- What the exercise asks -
Images do not belong in the copy; retype the rest of the entries below exactly.

User interface change data
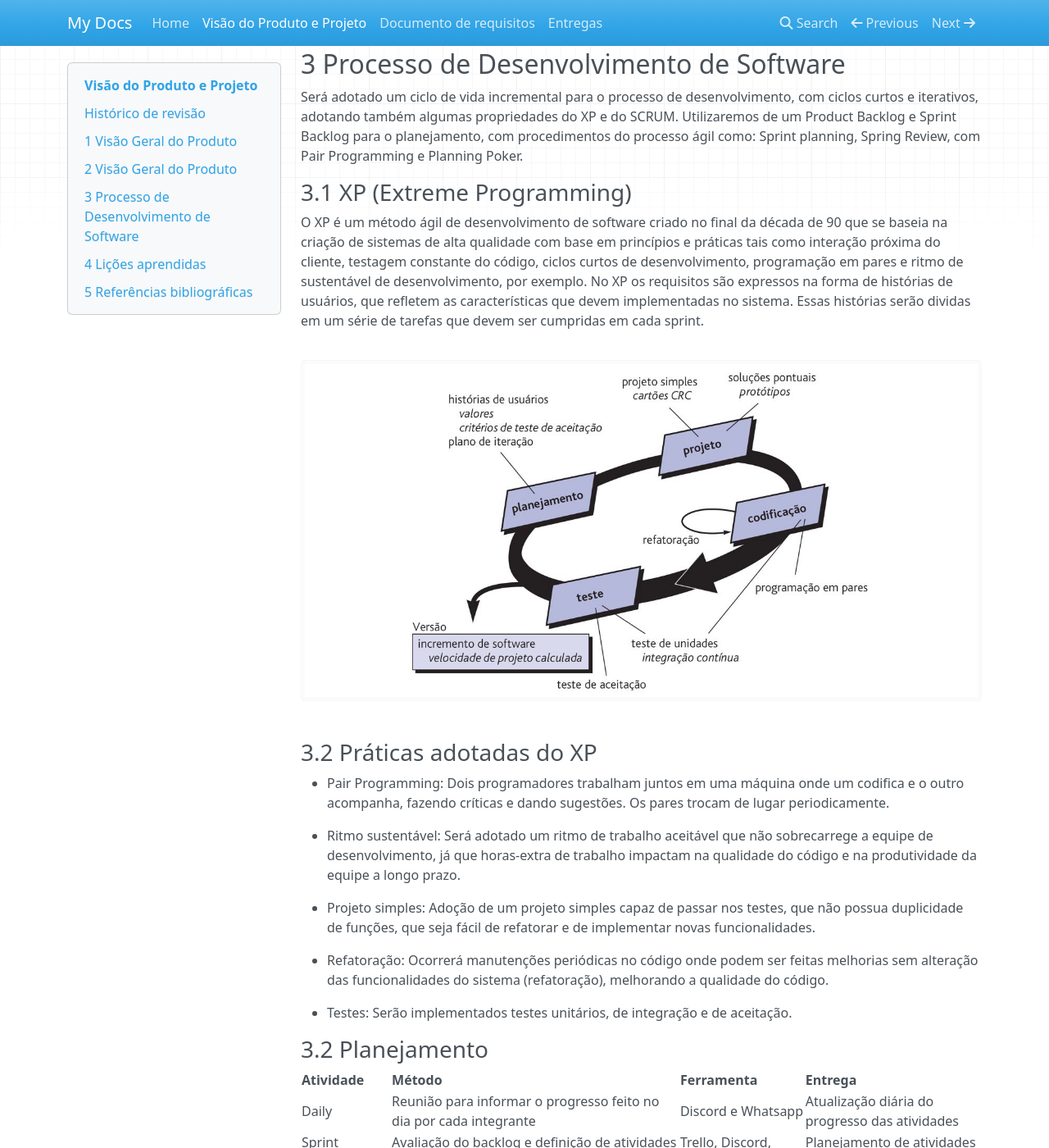
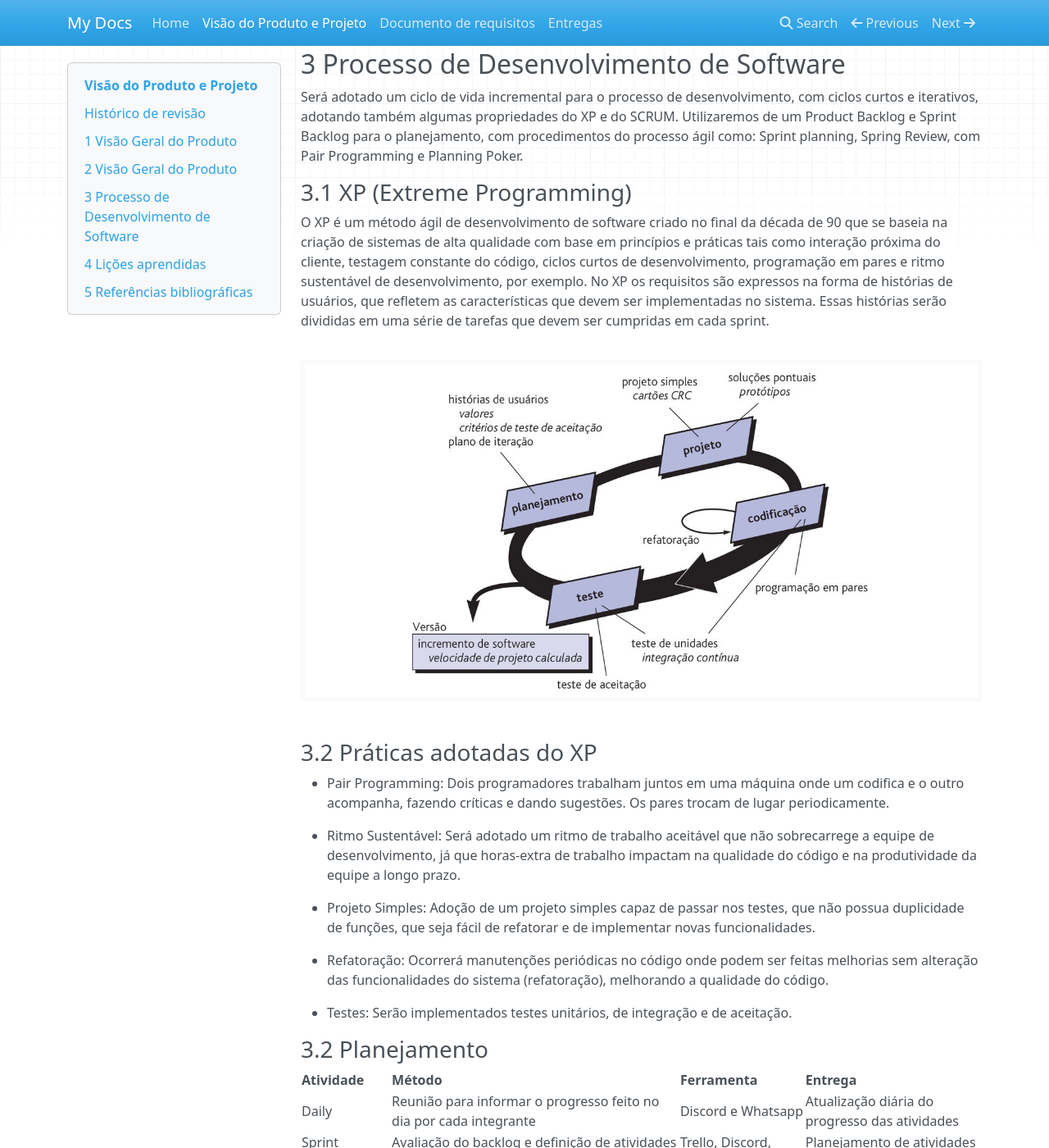
Before and after one commit to mdsreq-fga-unb/2022.2-Strix, an MkDocs documentation site: the page built from documentation/docs/visao_do_produto.md, in a window 1280 px wide and 1400 px high, scrolled down 2521 px. Shown: the whole window at 82% size. Built offline with MkDocs 1.6.1, drawn with Linux system fonts in a browser that asks for light colours; nearby versions of some CDN libraries.

Commit message:
Pequenas correções

```diff
--- a/documentation/docs/visao_do_produto.md
+++ b/documentation/docs/visao_do_produto.md
@@ -92,7 +92,7 @@ O grupo deve se replanejar caso haja:
 Será adotado um ciclo de vida incremental para o processo de desenvolvimento, com ciclos curtos e iterativos, adotando também algumas propriedades do XP e do SCRUM. Utilizaremos de um Product Backlog e Sprint Backlog para o planejamento, com procedimentos do processo ágil como: Sprint planning, Spring Review, com Pair Programming e Planning Poker.
 
 ### 3.1 XP (Extreme Programming)
-O XP é um método ágil de desenvolvimento de software criado no final da década de 90 que se baseia na criação de sistemas de alta qualidade com base em princípios e práticas tais como interação próxima do cliente, testagem constante do código, ciclos curtos de desenvolvimento, programação em pares e ritmo de sustentável de desenvolvimento, por exemplo. No XP os requisitos são expressos na forma de histórias de usuários, que refletem as características que devem implementadas no sistema. Essas histórias serão dividas em um série de tarefas que devem ser cumpridas em cada sprint.
+O XP é um método ágil de desenvolvimento de software criado no final da década de 90 que se baseia na criação de sistemas de alta qualidade com base em princípios e práticas tais como interação próxima do cliente, testagem constante do código, ciclos curtos de desenvolvimento, programação em pares e ritmo sustentável de desenvolvimento, por exemplo. No XP os requisitos são expressos na forma de histórias de usuários, que refletem as características que devem ser implementadas no sistema. Essas histórias serão divididas em uma série de tarefas que devem ser cumpridas em cada sprint.
 
 ![Processo de desenvolvimento do XP (Pressman)](./img/XP.jpg)
 
@@ -100,9 +100,9 @@ O XP é um método ágil de desenvolvimento de software criado no final da déca
 
 - Pair Programming: Dois programadores trabalham juntos em uma máquina onde um codifica e o outro acompanha, fazendo críticas e dando sugestões. Os pares trocam de lugar periodicamente.
 
-- Ritmo sustentável: Será adotado um ritmo de trabalho aceitável que não sobrecarrege a equipe de desenvolvimento, já que horas-extra de trabalho impactam na qualidade do código e na produtividade da equipe a longo prazo.
+- Ritmo Sustentável: Será adotado um ritmo de trabalho aceitável que não sobrecarrege a equipe de desenvolvimento, já que horas-extra de trabalho impactam na qualidade do código e na produtividade da equipe a longo prazo.
 
-- Projeto simples: Adoção de um projeto simples capaz de passar nos testes, que não possua duplicidade de funções, que seja fácil de refatorar e de implementar novas funcionalidades.
+- Projeto Simples: Adoção de um projeto simples capaz de passar nos testes, que não possua duplicidade de funções, que seja fácil de refatorar e de implementar novas funcionalidades.
 
 - Refatoração: Ocorrerá manutenções periódicas no código onde podem ser feitas melhorias sem alteração das funcionalidades do sistema (refatoração), melhorando a qualidade do código.
 
```
Also changed, not shown: documentation/docs/index.md (+1 -1 lines).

- Exercise answer -
Before and after one commit to mdsreq-fga-unb/2022.2-Strix, an MkDocs documentation site: the page built from documentation/docs/visao_do_produto.md, in a window 1280 px wide and 1400 px high, scrolled down 2521 px. Shown: the whole window at 82% size. Built offline with MkDocs 1.6.1, drawn with Linux system fonts in a browser that asks for light colours; nearby versions of some CDN libraries.

Commit message:
Pequenas correções

```diff
--- a/documentation/docs/visao_do_produto.md
+++ b/documentation/docs/visao_do_produto.md
@@ -92,7 +92,7 @@ O grupo deve se replanejar caso haja:
 Será adotado um ciclo de vida incremental para o processo de desenvolvimento, com ciclos curtos e iterativos, adotando também algumas propriedades do XP e do SCRUM. Utilizaremos de um Product Backlog e Sprint Backlog para o planejamento, com procedimentos do processo ágil como: Sprint planning, Spring Review, com Pair Programming e Planning Poker.
 
 ### 3.1 XP (Extreme Programming)
-O XP é um método ágil de desenvolvimento de software criado no final da década de 90 que se baseia na criação de sistemas de alta qualidade com base em princípios e práticas tais como interação próxima do cliente, testagem constante do código, ciclos curtos de desenvolvimento, programação em pares e ritmo de sustentável de desenvolvimento, por exemplo. No XP os requisitos são expressos na forma de histórias de usuários, que refletem as características que devem implementadas no sistema. Essas histórias serão dividas em um série de tarefas que devem ser cumpridas em cada sprint.
+O XP é um método ágil de desenvolvimento de software criado no final da década de 90 que se baseia na criação de sistemas de alta qualidade com base em princípios e práticas tais como interação próxima do cliente, testagem constante do código, ciclos curtos de desenvolvimento, programação em pares e ritmo sustentável de desenvolvimento, por exemplo. No XP os requisitos são expressos na forma de histórias de usuários, que refletem as características que devem ser implementadas no sistema. Essas histórias serão divididas em uma série de tarefas que devem ser cumpridas em cada sprint.
 
 ![Processo de desenvolvimento do XP (Pressman)](./img/XP.jpg)
 
@@ -100,9 +100,9 @@ O XP é um método ágil de desenvolvimento de software criado no final da déca
 
 - Pair Programming: Dois programadores trabalham juntos em uma máquina onde um codifica e o outro acompanha, fazendo críticas e dando sugestões. Os pares trocam de lugar periodicamente.
 
-- Ritmo sustentável: Será adotado um ritmo de trabalho aceitável que não sobrecarrege a equipe de desenvolvimento, já que horas-extra de trabalho impactam na qualidade do código e na produtividade da equipe a longo prazo.
+- Ritmo Sustentável: Será adotado um ritmo de trabalho aceitável que não sobrecarrege a equipe de desenvolvimento, já que horas-extra de trabalho impactam na qualidade do código e na produtividade da equipe a longo prazo.
 
-- Projeto simples: Adoção de um projeto simples capaz de passar nos testes, que não possua duplicidade de funções, que seja fácil de refatorar e de implementar novas funcionalidades.
+- Projeto Simples: Adoção de um projeto simples capaz de passar nos testes, que não possua duplicidade de funções, que seja fácil de refatorar e de implementar novas funcionalidades.
 
 - Refatoração: Ocorrerá manutenções periódicas no código onde podem ser feitas melhorias sem alteração das funcionalidades do sistema (refatoração), melhorando a qualidade do código.
 
```
Also changed, not shown: documentation/docs/index.md (+1 -1 lines).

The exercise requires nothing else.